EXERCISE BRIEF: Return the following from the records below: each line, word for word, starting with the line that contains "within one pixel." and going on through the line that contains "or arbitrary fallback.", with nothing outside that range.

(SUPPLIED RECORDS begins)

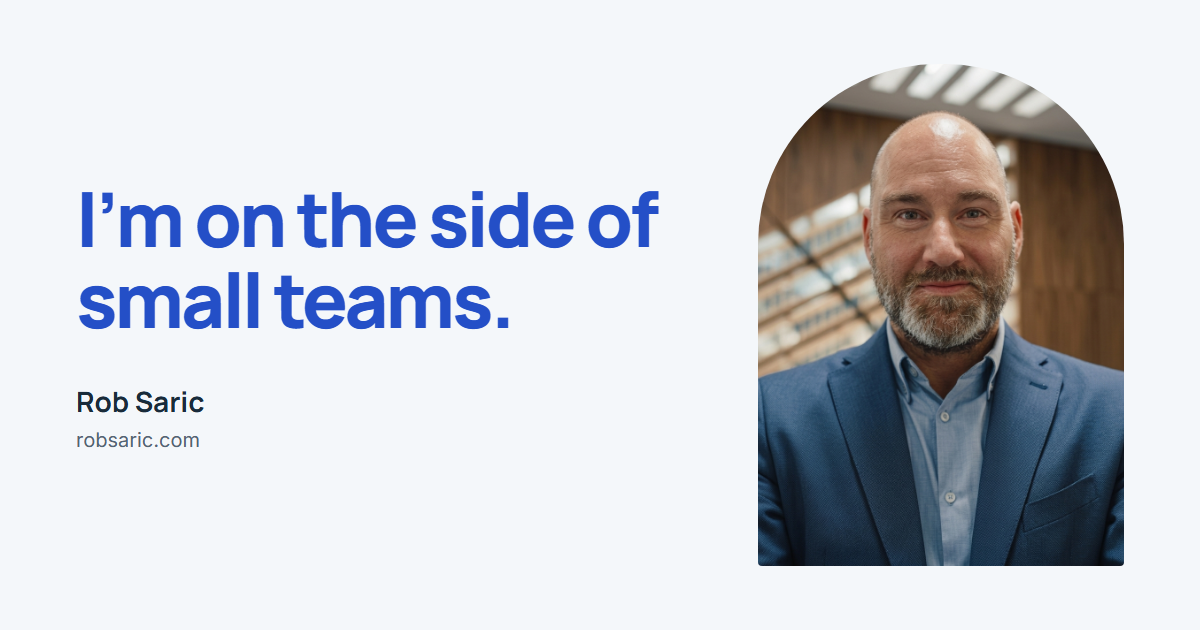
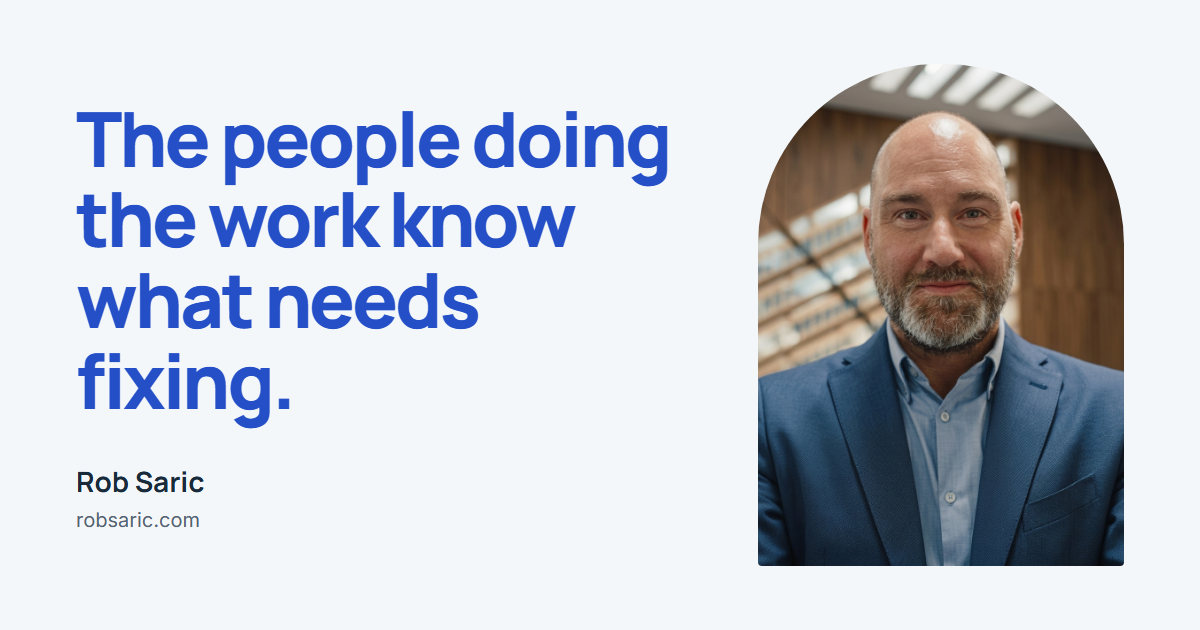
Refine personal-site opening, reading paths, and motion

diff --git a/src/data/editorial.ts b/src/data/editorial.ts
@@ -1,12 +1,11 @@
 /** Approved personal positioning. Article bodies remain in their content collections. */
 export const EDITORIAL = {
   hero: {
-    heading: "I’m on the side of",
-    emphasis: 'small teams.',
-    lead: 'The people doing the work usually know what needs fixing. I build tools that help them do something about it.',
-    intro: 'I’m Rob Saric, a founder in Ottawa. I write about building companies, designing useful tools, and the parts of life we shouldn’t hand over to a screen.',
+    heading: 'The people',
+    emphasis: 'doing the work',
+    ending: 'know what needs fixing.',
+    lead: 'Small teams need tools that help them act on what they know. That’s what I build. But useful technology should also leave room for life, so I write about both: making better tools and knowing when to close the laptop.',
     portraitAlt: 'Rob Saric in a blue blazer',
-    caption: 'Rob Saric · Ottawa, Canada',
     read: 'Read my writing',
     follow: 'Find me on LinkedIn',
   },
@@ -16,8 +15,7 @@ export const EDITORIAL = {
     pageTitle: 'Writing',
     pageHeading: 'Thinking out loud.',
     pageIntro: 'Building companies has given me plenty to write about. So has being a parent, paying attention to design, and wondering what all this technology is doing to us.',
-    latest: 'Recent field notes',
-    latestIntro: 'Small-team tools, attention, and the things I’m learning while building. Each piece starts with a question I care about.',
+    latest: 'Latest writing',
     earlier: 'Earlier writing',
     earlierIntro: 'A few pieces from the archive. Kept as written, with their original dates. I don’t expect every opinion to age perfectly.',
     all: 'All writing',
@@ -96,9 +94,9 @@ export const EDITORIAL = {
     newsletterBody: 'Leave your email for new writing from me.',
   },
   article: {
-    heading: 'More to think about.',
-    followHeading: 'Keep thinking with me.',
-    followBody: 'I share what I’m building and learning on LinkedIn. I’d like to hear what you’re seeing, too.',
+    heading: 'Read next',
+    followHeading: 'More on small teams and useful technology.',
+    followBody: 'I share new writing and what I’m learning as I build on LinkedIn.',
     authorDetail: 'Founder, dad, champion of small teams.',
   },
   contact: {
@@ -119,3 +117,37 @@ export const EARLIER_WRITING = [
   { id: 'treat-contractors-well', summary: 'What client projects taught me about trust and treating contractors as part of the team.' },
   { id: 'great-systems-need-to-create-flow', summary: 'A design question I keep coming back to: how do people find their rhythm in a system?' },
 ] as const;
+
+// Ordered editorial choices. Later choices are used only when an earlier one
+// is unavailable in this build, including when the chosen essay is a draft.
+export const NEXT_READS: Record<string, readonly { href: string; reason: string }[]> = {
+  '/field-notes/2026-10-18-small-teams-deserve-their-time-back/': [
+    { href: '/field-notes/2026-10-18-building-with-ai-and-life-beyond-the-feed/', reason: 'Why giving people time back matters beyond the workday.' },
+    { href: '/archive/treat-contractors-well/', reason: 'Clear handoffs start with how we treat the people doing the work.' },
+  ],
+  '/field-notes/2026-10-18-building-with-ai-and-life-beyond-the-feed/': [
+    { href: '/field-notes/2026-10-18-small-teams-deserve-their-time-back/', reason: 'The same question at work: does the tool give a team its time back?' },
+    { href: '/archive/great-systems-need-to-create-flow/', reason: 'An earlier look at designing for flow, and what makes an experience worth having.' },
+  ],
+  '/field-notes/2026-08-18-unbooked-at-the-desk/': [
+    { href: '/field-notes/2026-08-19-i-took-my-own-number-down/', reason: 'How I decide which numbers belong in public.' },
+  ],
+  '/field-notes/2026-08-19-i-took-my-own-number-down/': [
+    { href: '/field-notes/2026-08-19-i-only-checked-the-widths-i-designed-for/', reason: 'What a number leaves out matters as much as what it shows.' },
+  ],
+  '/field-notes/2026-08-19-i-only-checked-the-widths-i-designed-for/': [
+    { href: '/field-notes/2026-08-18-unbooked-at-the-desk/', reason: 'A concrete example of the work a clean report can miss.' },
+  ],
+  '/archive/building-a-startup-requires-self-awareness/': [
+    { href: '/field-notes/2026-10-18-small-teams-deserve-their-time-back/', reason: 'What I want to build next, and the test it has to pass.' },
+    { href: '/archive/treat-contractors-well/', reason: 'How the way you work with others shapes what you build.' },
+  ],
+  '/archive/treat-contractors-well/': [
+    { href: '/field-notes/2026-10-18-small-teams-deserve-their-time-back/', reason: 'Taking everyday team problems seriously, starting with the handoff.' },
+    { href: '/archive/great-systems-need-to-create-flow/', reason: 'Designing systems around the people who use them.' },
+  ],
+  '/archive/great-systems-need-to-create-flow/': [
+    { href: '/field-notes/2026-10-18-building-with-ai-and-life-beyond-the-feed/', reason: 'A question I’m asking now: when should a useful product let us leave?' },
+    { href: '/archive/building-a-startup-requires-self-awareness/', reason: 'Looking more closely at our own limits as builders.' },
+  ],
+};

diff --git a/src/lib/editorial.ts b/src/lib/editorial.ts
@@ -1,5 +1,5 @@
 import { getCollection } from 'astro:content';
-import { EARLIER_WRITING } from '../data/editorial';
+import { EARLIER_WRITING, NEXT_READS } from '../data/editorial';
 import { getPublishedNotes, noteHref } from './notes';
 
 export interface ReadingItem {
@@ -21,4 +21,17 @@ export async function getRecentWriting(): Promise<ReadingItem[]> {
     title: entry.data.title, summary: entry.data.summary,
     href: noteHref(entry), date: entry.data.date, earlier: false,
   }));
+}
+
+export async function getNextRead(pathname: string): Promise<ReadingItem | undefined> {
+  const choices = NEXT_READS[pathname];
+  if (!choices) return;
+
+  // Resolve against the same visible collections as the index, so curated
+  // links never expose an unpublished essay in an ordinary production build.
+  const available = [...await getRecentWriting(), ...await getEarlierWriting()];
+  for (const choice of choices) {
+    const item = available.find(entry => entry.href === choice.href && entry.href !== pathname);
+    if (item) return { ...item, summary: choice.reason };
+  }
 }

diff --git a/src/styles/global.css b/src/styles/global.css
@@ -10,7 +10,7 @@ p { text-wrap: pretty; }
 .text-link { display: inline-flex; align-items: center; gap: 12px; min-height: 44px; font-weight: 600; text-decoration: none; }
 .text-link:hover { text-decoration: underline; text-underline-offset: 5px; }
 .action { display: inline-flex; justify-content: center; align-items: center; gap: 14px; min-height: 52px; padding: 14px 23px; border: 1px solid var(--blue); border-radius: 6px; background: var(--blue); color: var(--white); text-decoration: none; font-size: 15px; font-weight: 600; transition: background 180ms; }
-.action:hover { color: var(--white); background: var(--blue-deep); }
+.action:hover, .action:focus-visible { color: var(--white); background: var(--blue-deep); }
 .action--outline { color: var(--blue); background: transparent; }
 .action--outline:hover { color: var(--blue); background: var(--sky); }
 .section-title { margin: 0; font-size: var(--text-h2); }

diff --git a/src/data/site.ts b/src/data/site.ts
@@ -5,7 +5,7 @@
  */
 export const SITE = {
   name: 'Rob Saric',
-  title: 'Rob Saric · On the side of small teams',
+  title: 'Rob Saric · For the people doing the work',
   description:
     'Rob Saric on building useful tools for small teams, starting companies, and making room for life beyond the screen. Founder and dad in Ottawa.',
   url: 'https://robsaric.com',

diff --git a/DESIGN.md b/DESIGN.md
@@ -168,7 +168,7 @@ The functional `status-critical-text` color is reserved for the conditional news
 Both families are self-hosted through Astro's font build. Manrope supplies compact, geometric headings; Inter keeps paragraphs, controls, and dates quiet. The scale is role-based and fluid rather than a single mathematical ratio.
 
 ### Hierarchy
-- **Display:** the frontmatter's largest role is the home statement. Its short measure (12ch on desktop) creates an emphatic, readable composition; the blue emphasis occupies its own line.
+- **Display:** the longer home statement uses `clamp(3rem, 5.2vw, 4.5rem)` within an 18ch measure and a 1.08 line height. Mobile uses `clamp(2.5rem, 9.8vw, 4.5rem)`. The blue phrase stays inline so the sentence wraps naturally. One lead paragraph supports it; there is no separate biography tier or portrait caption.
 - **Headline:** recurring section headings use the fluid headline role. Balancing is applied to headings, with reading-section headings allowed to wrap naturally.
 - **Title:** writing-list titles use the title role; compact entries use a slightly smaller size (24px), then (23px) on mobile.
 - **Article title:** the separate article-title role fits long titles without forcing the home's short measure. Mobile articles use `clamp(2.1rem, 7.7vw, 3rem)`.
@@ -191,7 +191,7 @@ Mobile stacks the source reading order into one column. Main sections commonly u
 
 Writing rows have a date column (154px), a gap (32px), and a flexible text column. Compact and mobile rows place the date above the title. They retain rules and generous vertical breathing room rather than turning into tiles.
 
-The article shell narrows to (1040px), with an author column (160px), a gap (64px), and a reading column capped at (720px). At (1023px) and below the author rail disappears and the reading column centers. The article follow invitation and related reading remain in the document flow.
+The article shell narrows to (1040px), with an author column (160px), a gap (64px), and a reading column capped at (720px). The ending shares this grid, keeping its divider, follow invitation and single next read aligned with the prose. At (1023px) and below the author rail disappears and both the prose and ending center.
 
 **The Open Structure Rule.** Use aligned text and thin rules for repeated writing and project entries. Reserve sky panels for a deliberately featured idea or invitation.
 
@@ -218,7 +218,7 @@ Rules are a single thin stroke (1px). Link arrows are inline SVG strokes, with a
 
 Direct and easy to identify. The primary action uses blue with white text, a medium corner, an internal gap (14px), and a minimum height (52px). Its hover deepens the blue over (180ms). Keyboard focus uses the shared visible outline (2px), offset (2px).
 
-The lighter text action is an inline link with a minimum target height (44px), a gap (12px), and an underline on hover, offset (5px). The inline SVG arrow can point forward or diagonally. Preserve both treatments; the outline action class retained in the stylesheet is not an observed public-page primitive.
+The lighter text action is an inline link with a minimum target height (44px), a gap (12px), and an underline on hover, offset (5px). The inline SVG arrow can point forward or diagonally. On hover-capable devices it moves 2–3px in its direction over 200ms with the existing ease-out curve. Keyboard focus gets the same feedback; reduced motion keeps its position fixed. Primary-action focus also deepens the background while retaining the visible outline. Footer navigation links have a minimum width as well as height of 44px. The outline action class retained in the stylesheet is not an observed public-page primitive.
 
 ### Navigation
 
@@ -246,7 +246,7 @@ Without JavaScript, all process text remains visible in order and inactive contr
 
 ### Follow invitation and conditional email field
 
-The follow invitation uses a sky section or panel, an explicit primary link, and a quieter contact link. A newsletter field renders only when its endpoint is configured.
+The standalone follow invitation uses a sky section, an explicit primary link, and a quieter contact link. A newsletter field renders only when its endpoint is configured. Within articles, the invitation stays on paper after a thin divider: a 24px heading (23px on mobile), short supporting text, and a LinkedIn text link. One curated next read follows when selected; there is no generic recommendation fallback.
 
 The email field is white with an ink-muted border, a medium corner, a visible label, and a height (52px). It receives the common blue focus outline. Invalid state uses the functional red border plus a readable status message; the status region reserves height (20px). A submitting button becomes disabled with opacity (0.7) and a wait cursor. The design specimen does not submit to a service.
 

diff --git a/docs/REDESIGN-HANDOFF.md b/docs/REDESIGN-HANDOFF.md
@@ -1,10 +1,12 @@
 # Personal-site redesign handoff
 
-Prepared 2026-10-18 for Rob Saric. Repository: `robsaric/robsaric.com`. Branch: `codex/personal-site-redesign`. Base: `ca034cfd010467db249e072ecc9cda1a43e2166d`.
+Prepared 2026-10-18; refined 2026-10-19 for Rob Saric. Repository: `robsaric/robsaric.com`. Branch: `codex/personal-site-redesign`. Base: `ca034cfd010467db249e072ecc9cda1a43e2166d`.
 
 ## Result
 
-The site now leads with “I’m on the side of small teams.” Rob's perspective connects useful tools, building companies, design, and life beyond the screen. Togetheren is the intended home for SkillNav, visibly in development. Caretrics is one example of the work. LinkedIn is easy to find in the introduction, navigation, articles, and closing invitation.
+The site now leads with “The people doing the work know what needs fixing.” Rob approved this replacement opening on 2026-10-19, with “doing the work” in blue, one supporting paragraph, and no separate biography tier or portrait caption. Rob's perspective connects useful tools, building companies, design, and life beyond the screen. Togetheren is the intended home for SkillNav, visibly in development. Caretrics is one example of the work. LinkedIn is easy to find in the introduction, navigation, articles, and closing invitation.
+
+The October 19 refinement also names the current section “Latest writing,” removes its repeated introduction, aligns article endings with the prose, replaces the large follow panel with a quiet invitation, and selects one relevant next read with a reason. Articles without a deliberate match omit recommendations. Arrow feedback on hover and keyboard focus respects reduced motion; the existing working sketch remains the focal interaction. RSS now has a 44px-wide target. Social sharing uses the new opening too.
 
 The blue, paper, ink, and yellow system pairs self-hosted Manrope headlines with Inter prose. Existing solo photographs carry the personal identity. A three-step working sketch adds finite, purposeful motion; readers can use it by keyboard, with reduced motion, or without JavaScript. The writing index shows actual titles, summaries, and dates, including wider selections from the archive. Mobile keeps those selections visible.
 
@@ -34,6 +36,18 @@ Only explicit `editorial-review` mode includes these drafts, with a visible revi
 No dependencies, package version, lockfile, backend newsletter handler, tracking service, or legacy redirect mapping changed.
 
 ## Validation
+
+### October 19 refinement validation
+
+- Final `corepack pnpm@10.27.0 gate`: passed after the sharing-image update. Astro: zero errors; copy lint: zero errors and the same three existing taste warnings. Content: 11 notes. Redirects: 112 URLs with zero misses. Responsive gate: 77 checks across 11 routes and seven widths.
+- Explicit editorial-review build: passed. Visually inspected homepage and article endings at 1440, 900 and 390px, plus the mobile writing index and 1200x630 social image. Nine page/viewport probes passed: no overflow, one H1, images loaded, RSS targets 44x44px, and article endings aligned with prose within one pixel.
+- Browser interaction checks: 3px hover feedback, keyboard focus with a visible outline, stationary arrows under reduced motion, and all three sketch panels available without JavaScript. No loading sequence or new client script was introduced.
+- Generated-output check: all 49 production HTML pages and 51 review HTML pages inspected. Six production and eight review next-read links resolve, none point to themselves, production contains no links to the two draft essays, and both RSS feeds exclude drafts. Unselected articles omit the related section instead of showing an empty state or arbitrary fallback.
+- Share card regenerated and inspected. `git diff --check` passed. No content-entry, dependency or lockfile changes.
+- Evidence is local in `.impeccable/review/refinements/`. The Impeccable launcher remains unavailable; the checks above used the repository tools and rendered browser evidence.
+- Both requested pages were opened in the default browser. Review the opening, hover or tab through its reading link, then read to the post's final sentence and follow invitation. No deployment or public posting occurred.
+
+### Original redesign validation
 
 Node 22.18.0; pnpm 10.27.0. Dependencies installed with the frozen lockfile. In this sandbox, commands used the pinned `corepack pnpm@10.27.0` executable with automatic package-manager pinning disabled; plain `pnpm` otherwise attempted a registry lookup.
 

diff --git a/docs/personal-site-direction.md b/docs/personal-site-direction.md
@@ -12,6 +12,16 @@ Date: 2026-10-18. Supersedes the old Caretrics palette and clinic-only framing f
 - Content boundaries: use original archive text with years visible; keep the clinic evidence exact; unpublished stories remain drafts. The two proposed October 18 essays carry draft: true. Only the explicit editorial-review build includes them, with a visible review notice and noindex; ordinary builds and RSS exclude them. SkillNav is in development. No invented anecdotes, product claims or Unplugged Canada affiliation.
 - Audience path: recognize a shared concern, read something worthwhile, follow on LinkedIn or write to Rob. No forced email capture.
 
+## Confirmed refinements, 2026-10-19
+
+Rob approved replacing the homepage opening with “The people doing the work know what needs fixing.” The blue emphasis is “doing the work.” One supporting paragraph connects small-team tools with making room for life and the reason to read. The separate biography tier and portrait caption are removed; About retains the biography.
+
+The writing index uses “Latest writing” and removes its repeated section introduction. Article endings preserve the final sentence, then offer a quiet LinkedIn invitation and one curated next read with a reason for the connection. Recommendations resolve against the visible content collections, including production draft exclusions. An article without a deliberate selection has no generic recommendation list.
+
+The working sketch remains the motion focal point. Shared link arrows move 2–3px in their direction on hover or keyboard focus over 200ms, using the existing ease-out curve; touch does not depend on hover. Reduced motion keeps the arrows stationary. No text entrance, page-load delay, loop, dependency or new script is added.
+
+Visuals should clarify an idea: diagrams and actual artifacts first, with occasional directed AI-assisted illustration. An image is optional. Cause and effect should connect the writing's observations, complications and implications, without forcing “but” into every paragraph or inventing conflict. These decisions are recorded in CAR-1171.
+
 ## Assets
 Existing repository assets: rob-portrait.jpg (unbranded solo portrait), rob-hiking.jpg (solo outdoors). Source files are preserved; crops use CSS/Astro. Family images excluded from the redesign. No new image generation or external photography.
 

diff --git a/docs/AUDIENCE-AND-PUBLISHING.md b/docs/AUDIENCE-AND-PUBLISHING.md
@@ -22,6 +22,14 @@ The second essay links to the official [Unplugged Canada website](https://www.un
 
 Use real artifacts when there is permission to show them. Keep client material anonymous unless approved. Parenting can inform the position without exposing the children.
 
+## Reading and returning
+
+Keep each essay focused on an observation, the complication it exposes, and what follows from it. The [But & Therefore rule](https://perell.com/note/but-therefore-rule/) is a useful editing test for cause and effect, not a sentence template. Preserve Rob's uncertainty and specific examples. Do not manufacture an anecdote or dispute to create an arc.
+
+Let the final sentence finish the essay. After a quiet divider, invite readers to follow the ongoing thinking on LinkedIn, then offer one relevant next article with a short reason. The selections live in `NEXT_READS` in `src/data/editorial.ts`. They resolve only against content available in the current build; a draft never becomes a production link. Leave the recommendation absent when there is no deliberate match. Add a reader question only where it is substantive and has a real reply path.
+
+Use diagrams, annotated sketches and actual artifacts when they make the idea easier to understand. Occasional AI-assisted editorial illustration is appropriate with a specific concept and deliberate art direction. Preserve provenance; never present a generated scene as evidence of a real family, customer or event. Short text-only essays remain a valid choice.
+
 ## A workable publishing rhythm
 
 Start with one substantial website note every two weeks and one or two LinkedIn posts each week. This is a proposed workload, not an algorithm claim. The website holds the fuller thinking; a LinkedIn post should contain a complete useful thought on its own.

(SUPPLIED RECORDS ends)
(SUPPLIED RECORDS begins)

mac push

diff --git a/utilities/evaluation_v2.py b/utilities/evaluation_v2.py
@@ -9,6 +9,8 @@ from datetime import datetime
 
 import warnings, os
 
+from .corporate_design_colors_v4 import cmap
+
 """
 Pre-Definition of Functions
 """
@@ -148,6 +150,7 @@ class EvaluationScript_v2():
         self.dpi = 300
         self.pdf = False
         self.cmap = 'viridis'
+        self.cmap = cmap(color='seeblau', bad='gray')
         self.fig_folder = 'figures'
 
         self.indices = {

(SUPPLIED RECORDS ends)

RESPONSE BOX:
+- Explicit editorial-review build: passed. Visually inspected homepage and article endings at 1440, 900 and 390px, plus the mobile writing index and 1200x630 social image. Nine page/viewport probes passed: no overflow, one H1, images loaded, RSS targets 44x44px, and article endings aligned with prose within one pixel.
+- Browser interaction checks: 3px hover feedback, keyboard focus with a visible outline, stationary arrows under reduced motion, and all three sketch panels available without JavaScript. No loading sequence or new client script was introduced.
+- Generated-output check: all 49 production HTML pages and 51 review HTML pages inspected. Six production and eight review next-read links resolve, none point to themselves, production contains no links to the two draft essays, and both RSS feeds exclude drafts. Unselected articles omit the related section instead of showing an empty state or arbitrary fallback.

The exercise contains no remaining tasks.